Recorded information:

*** Begin section ***

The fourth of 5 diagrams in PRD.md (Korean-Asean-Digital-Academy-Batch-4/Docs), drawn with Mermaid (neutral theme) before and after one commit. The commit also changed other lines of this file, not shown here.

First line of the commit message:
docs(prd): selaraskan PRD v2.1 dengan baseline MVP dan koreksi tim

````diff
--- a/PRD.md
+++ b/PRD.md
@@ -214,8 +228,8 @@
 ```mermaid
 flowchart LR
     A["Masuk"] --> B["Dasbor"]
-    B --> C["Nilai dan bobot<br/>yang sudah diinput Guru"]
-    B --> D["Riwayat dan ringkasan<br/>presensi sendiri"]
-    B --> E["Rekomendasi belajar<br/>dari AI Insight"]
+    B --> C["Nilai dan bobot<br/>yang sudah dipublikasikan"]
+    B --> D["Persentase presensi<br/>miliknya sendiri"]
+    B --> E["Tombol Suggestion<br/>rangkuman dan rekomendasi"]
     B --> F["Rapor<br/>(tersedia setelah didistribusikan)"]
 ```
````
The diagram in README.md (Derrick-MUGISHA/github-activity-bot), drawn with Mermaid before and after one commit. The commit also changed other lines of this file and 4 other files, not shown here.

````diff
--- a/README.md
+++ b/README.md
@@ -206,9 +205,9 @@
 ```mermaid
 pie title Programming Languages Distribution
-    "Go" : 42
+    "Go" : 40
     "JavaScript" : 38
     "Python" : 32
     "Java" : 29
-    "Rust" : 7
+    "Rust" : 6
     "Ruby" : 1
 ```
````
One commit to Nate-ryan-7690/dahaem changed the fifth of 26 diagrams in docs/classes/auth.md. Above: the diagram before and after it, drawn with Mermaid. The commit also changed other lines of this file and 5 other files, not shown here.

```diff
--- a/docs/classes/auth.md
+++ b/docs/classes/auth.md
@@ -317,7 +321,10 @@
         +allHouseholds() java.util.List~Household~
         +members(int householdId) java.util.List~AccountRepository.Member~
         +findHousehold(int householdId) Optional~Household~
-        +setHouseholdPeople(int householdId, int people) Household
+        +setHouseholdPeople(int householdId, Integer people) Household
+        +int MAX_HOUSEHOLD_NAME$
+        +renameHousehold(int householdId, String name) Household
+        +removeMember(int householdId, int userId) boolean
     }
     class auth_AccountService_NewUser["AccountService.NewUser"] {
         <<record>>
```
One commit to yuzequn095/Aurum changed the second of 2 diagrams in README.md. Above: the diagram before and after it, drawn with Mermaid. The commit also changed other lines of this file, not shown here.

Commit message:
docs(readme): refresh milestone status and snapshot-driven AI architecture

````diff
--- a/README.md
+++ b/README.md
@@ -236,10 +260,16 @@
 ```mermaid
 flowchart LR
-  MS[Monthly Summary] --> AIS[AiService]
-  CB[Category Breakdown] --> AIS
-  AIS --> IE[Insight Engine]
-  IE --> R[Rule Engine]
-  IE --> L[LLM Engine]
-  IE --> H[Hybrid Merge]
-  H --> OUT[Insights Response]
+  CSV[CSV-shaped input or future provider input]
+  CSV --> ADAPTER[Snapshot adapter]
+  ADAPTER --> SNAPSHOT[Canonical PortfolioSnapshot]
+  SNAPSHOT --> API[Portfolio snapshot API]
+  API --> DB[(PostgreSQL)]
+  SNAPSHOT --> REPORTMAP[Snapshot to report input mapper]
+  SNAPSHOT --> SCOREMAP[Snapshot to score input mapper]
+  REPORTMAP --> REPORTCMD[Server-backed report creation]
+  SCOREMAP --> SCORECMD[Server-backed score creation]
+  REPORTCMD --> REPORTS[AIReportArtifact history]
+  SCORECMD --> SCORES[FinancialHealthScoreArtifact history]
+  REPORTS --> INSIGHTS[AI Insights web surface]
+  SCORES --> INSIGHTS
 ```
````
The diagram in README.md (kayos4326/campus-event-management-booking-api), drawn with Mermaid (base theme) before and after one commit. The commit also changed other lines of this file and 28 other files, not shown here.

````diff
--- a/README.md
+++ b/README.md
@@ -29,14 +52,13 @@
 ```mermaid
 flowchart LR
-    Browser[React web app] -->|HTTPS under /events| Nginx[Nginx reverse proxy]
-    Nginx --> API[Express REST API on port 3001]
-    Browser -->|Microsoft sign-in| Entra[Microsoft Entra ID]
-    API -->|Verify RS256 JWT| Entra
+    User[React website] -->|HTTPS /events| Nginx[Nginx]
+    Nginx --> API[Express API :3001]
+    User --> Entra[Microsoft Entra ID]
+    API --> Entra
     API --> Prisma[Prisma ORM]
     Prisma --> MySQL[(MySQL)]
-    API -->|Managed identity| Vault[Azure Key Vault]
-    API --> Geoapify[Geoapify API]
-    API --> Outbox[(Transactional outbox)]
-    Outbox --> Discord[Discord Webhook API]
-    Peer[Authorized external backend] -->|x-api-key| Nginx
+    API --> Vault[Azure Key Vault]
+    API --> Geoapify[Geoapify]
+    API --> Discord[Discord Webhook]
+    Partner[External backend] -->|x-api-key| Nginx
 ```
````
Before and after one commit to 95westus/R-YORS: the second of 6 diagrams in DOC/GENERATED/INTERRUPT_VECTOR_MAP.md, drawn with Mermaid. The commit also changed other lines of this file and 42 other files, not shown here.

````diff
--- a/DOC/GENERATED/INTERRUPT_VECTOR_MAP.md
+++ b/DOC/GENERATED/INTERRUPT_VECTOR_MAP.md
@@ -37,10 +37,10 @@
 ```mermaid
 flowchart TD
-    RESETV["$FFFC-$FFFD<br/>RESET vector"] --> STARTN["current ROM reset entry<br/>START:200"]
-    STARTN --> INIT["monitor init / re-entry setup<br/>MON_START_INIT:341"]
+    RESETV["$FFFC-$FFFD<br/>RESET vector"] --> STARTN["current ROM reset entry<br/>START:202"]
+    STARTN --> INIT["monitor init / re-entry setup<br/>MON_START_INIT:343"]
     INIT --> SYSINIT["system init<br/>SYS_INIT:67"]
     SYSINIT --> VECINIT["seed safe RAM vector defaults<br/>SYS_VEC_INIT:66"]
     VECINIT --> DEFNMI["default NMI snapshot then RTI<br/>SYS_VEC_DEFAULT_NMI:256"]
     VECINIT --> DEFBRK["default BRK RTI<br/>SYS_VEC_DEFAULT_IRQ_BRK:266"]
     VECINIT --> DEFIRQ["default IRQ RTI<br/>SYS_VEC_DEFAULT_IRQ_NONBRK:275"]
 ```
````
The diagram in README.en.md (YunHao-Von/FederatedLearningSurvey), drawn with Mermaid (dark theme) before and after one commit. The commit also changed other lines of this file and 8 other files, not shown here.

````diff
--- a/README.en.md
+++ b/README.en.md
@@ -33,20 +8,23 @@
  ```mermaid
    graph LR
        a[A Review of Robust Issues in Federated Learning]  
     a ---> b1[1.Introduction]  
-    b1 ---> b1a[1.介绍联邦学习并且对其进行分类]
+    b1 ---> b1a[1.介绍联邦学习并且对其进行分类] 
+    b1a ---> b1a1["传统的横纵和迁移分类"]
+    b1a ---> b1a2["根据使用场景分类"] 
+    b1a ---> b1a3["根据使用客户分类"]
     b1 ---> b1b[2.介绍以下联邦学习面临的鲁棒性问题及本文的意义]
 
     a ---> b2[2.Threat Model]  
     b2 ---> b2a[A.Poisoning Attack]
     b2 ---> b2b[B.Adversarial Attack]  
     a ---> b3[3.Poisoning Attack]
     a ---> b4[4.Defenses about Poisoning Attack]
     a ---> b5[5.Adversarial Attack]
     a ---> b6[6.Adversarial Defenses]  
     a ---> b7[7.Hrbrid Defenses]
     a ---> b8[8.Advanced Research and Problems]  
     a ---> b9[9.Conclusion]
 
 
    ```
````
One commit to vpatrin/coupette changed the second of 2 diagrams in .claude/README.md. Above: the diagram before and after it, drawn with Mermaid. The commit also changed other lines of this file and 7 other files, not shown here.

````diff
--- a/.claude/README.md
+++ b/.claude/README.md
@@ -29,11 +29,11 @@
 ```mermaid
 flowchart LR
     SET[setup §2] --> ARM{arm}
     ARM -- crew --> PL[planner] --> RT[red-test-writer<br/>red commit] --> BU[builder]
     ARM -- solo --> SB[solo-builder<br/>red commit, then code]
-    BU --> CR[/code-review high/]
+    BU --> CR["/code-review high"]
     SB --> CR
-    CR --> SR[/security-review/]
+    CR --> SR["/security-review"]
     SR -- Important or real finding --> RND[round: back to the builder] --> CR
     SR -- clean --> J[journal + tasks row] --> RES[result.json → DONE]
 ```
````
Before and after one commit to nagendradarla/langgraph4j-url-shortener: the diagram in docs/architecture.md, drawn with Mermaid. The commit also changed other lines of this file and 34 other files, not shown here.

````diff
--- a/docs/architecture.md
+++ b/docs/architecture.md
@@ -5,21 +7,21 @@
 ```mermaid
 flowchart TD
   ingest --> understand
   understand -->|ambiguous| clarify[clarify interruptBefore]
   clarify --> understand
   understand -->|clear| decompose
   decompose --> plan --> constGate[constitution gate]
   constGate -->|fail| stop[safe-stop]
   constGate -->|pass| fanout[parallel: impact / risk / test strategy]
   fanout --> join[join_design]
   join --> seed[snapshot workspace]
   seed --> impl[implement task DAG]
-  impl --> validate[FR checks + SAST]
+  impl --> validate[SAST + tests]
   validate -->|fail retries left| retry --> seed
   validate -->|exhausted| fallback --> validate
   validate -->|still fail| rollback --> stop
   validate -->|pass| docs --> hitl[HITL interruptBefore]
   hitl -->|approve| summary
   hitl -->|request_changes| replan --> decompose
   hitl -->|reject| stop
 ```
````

*** End section ***

Work request:
Tell how many lines of the data above contain the word "code", giving the number by itself.

Exercise result:
3